My job, at least the way I figure it, hasn’t been to tell you that there’s a curve ahead, but rather to tell you what’s waiting beyond the hill, a few miles down the road. I don’t know; perhaps I should have warned of the curves too, because by all accounts, even though we’re all seeing the turn, we’re white-knuckling the steering wheel, hitting the gas, and closing our eyes. Just because we refuse to acknowledge the road’s curve doesn’t mean it’s not there, nor does it mean that we won’t run off the road and crash if we don’t make the turn.

If there is a silver lining in all this, it’s that I no longer have to refer to most things in the future tense. The road isn’t going to get bumpy; it already is, but if you think this is as bad as it gets, you’re in for a rude awakening. I know, I know, rapture’s almost here, so it’s no business of ours, but maybe hold off on packing those bags and saying your goodbyes just yet. On the off chance that the writers of a fictional series got it wrong, maybe don’t make everyone you know think you’ve lost your mind because you gave your cat away and went on the highest peak you could find, waiting to be caught up.

So what awaits us beyond the hill if we do make the curve? Suppose we survive health experts trying to pump our toddlers full of hormone blockers, our homeland security bussing illegal migrants to all four corners, our elected officials guaranteeing hyperinflation, and our media stoking hatred with bated breath; what can we expect after all that?

Not to be an alarmist or anything, but if we were to look back in our history, we would realize that we’ve just created the perfect environment for a strongman to appear on the scene. When you have to strap on tactical gear just to go to the grocery store, when you are marginalized, scapegoated, robbed in broad daylight by thugs and politicians alike, when chaos is the order of the day, and you’ve been made into a shut-in by people who roam free, a strongman is a welcome respite.

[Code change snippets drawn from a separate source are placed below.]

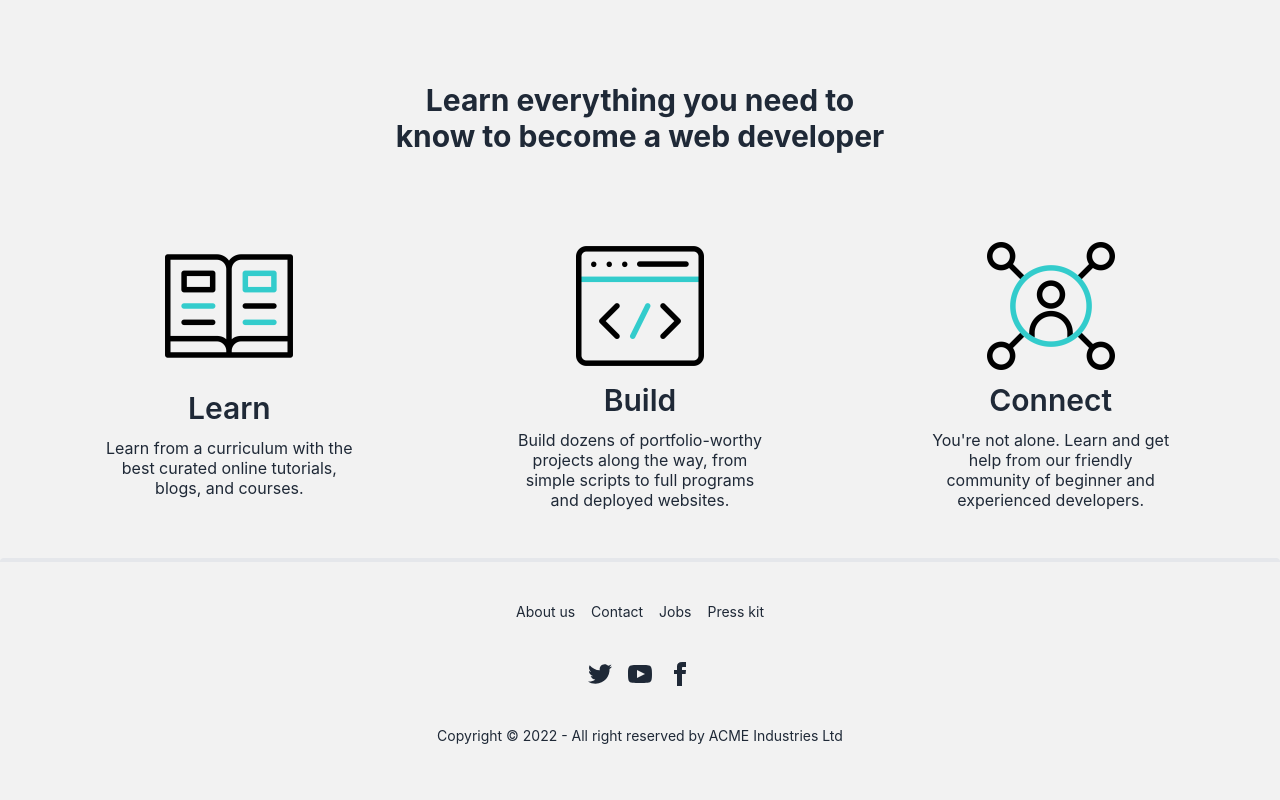
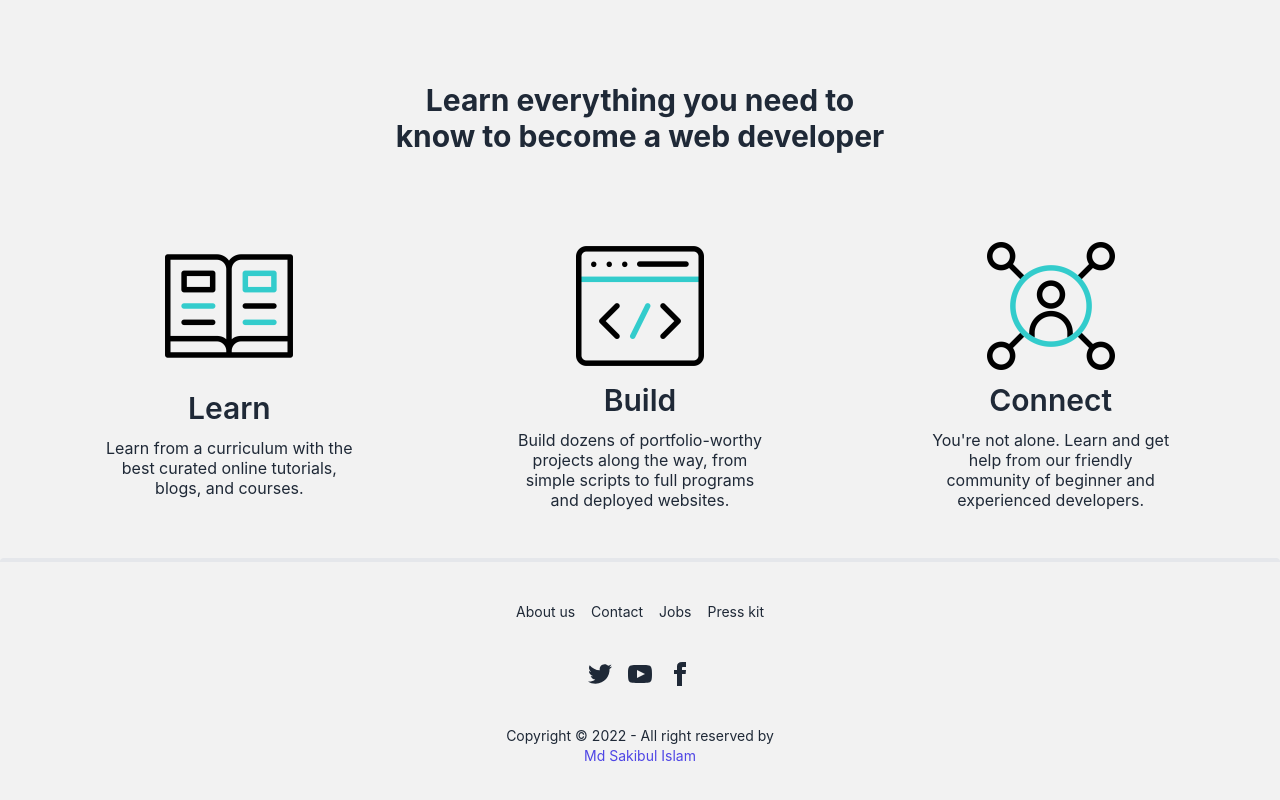
Before and after one commit to sakib-xrz/code-easy-client, a React (Create React App) app: page / in a window 1280 px wide. Shown: the part 678-1478 px from the top of the page. Built offline with nearby package versions, Linux system fonts and the light colour scheme.

Commit message:
Footer section Complete

```diff
--- a/src/Components/Common/Footer.jsx
+++ b/src/Components/Common/Footer.jsx
@@ -4,16 +4,16 @@ const Footer = () => {
   return (
     <footer className="footer footer-center p-10 text-neutral border-t-4 rounded">
       <div className="grid grid-flow-col gap-4">
-        <a href="/" className="link link-hover">
+        <a href="/" className="link link-hover hover:text-primary">
           About us
         </a>
-        <a href="/" className="link link-hover">
+        <a href="/" className="link link-hover hover:text-primary">
           Contact
         </a>
-        <a href="/" className="link link-hover">
+        <a href="/" className="link link-hover hover:text-primary">
           Jobs
         </a>
-        <a href="/" className="link link-hover">
+        <a href="/" className="link link-hover hover:text-primary">
           Press kit
         </a>
       </div>
@@ -55,7 +55,10 @@ const Footer = () => {
         </div>
       </div>
       <div>
-        <p>Copyright © 2022 - All right reserved by ACME Industries Ltd</p>
+        <p>
+          Copyright © 2022 - All right reserved by <br />
+          <span className="text-primary">Md Sakibul Islam</span>
+        </p>
       </div>
     </footer>
   );
```
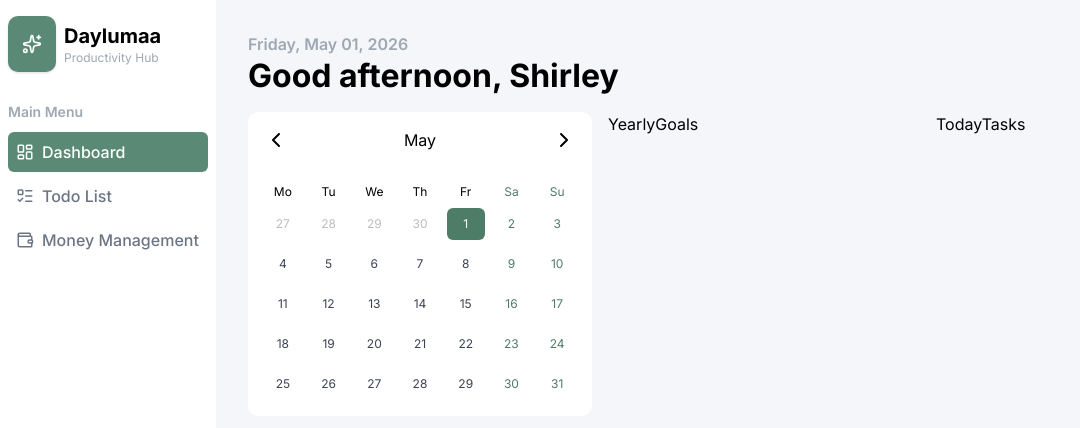
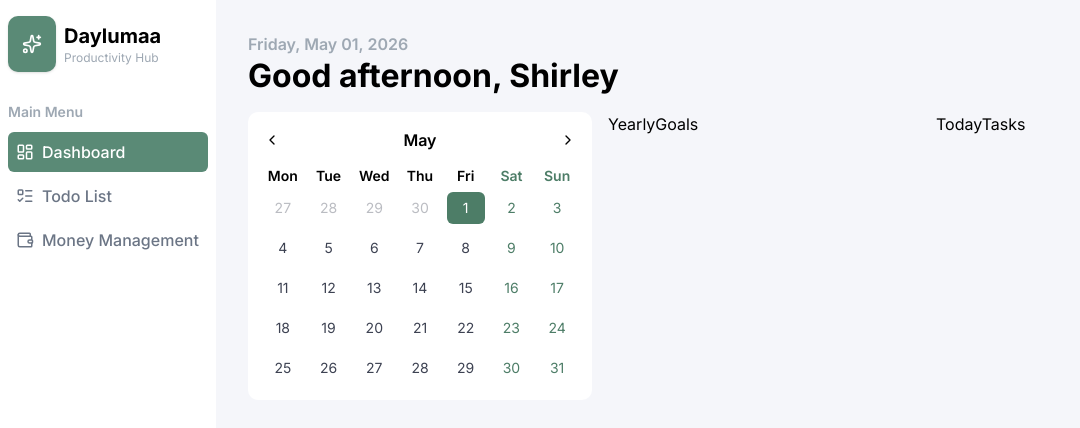
Before and after one commit to thii29/daylumaa-frontend, a Next.js app: page /dashboard in a window 1280 px wide. Shown: the top 428 px of the page, without its empty margins (0-1080 px from the left). Built offline with nearby package versions, Linux system fonts and the light colour scheme.

Commit message:
add css for calendar

```diff
--- a/src/components/dashboard/mini-calendar.tsx
+++ b/src/components/dashboard/mini-calendar.tsx
@@ -2,7 +2,7 @@
 import { ChevronLeft, ChevronRight } from 'lucide-react';
 import { useMemo, useState } from 'react';
 
-const WEEKDAYS = ['Mo', 'Tu', 'We', 'Th', 'Fr', 'Sa', 'Su'];
+const WEEKDAYS = ['Mon', 'Tue', 'Wed', 'Thu', 'Fri', 'Sat', 'Sun'];
 
 const isSameDay = (a: Date, b: Date) =>
   a.getFullYear() === b.getFullYear() &&
@@ -59,21 +59,21 @@ const MiniCalendar = ({ value, onChange }: CalendarProps) => {
           aria-label="Previous month"
           className="cursor-pointer"
         >
-          <ChevronLeft />
+          <ChevronLeft size={16} />
         </button>
-        <span>{titleMonth}</span>
+        <span className='text-body font-semibold'>{titleMonth}</span>
         <button
           type="button"
           onClick={() => goToMonth(1)}
           aria-label="Next month"
           className="cursor-pointer"
         >
-          <ChevronRight />
+          <ChevronRight size={16} />
         </button>
       </div>
       {/* Weekday header & Date */}
-      <div className="flex flex-col text-center text-caption mt-8">
-        <div className="grid grid-cols-7 gap-2">
+      <div className="flex flex-col text-center text-body-sm mt-4">
+        <div className="grid grid-cols-7 gap-2 font-semibold">
           {WEEKDAYS.map((day, i) => (
             <span key={day} className={i >= 5 ? 'text-primary-700' : ''}>
               {day}
```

Before you bristle, before you say that could never happen, just look back and see all the things that have happened even though you said they couldn’t. Just like God, the sun, the moon, and the stars, some things exist whether you believe in them or not.

With love in Christ,

Michael Boldea Jr.